Consistent Accesskey Functionality
Accesskeys are an accepted piece of accessible design practices, yet there is little consistency in how they map to common functionality.
I am currently conducting research for a project, and one of the more interesting and less common items I have delved into is the use and benefits of accesskeys in HTML.
Right now there is a huge conversation in the blogodome about accessibility. Although I wasn’t there, it seems the @media conference stirred quite a bit of yummy chunks from the bottom of the web standards pot, and everyone from Mike Davidson to 456 Berea Street has touched on the subject. This discussion has been fascinating to listen to. (Much more interesting than farking Ajax, anyway.)
But in the world of accessibility, accesskeys seem to be taken for granted. The topic comes up every now and then, but at this point it’s a large assumption that of course we’ll put in accesskeys—that’s just good wholesome accessibility practice, silly. Many standards-conscious designers are even kind enough to visually label what accesskeys are mapped to which links, or at least provide a list in the accessibility statement.
My initial goal was to find a recommended list of what accesskeys should map to what functionality. A best practices article, in other words. While I found many accessibility statements where I can pull averages, a bit from Dive Into Accessibility and some stuff from the W3C, nowhere could I find a central list of recommended keyboard shortcuts.
Some sites use all numbers, others use numbers and certain letters that map to the navigation. Some just use navigation shortcuts.
Diving a bit deeper into Google, I found the article “Accesskeys and Reserved Keystroke Combinations” on wats.ca, which is a nice chart of keyboard shortcuts used by common browsers and the two main players in assistive technology, IBM and JAWS. This relates to the debate on whether to even use accesskeys since many mirror common keyboard commands in the software itself. For instance, hitting Alt+H in Internet Explorer and most other programs will activate the Help menu, but if a site decides to use “H” as an accesskey for “Home,” then that could significantly interfere with software usability.

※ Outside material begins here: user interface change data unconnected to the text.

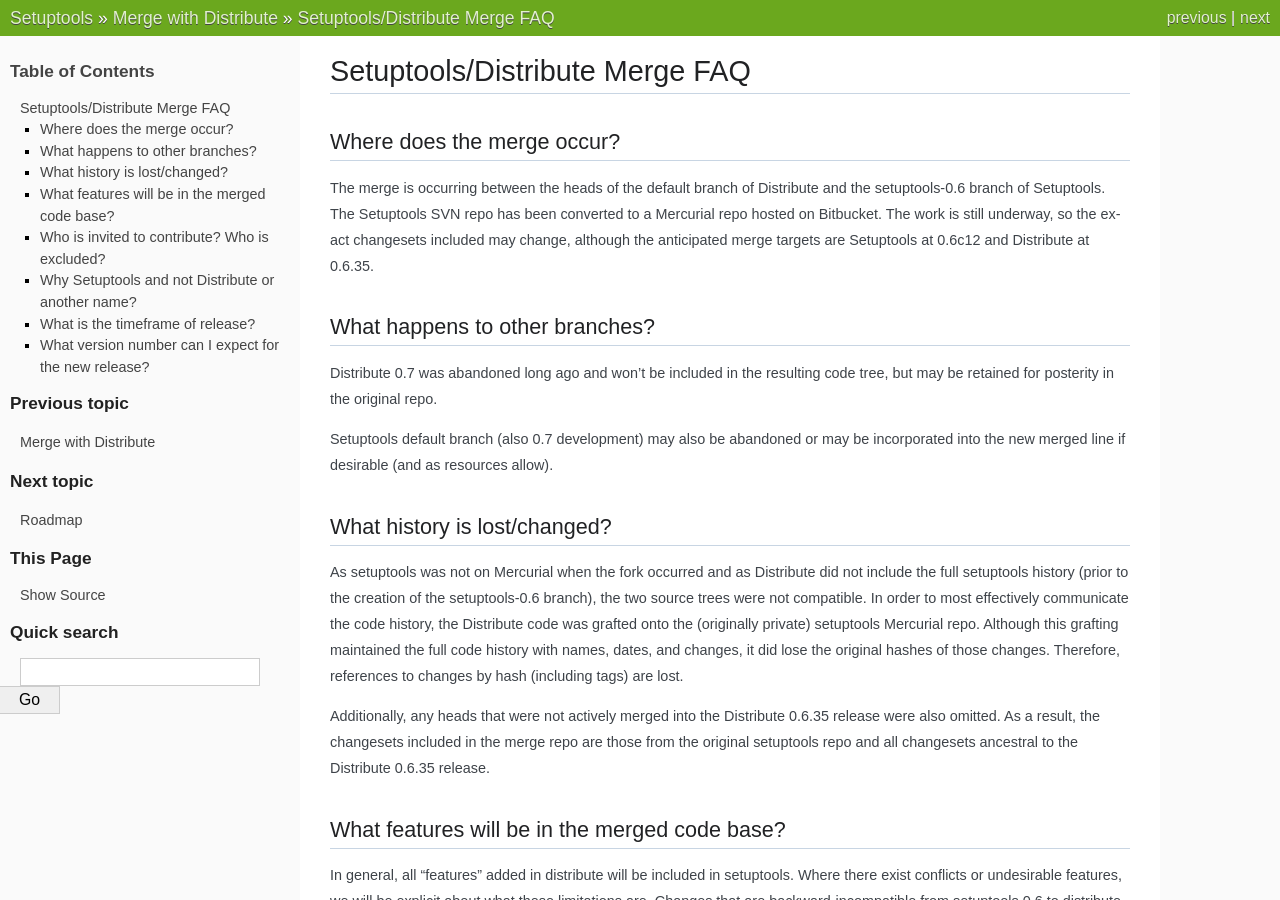
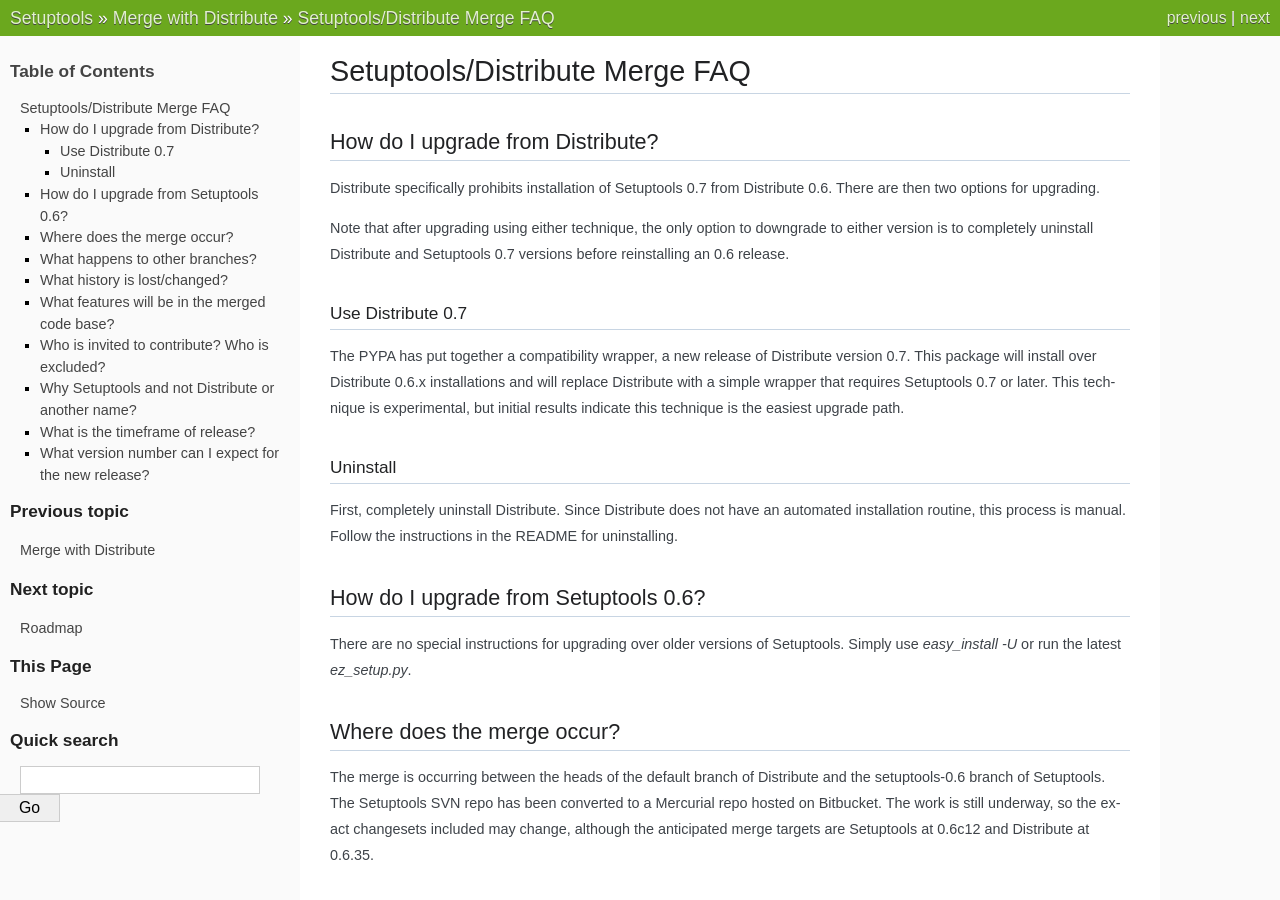
Before and after one commit to Distrotech/setuptools, a Sphinx documentation site: the page built from docs/merge-faq.txt, in a window 1280 px wide and 900 px high. Built offline with Sphinx 7.4.7, drawn with Linux system fonts in a browser that asks for light colours.

Commit message:
Added sections on upgrading

```diff
--- a/docs/merge-faq.txt
+++ b/docs/merge-faq.txt
@@ -1,5 +1,29 @@
 Setuptools/Distribute Merge FAQ
--------------------------------
+~~~~~~~~~~~~~~~~~~~~~~~~~~~~~~~
+
+How do I upgrade from Distribute?
+=================================
+
+Distribute specifically prohibits installation of Setuptools 0.7 from Distribute 0.6. There are then two options for upgrading.
+
+Note that after upgrading using either technique, the only option to downgrade to either version is to completely uninstall Distribute and Setuptools 0.7 versions before reinstalling an 0.6 release.
+
+Use Distribute 0.7
+------------------
+
+The PYPA has put together a compatibility wrapper, a new release of Distribute version 0.7. This package will install over Distribute 0.6.x installations and will replace Distribute with a simple wrapper that requires Setuptools 0.7 or later. This technique is experimental, but initial results indicate this technique is the easiest upgrade path.
+
+
+Uninstall
+---------
+
+First, completely uninstall Distribute. Since Distribute does not have an automated installation routine, this process is manual. Follow the instructions in the README for uninstalling.
+
+
+How do I upgrade from Setuptools 0.6?
+=====================================
+
+There are no special instructions for upgrading over older versions of Setuptools. Simply use `easy_install -U` or run the latest `ez_setup.py`.
 
 Where does the merge occur?
 ========================================================
```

Taking this into consideration, and taking in the average of other sites, we can deduce some best practices in what accesskeys to use for what functionality.
- Accesskey 1—Home. Using the example above, we need to avoid “H” altogether and this is the next logical choice.
- Accesskey 2—Jump to content / skip navigation. This was recommended by Mark Pilgrim in Dive Into Accessibility, and I’ve seen it widely adopted on other sites. There is some discrepancy among various sites, but “2” seems to be used most.
- Accesskey 4—Search. Either a dedicated search page or the button that activates the search button.
- Accesskey 9—Contact. Every site should have a dedicated contact page. Accesskey “C” could also work, since it is not widely used by other software, but “9” is recommended and put into practice by most sites.
You’ll notice they’re not letters. Using the handy chart mentioned above, it’s easy to see that almost all letters are taken by any one of all of the software titles. While some letters are fairly unused (“R,” for example), a good chunk have been claimed by software functionality. Of these, we can form a blacklist of accesskeys to avoid: D, E, F, H, T, V and W.
Although there are a few sites that have navigation-specific shortcuts (such as the first letter of each section), most are content in providing a simple navigation framework comprised of the numbers above. The ultimate goal would be to provide a dedicated list of recommended keyboard shortcuts, not unlike what the UK government offers in UK Government Access Key Standards.
Moving forward, it would be best to have a consistent accesskey scheme. This would allow for software manufacturers to create their keyboard commands around a published list of keys as well as not force users to learn new key commands for every website they visit.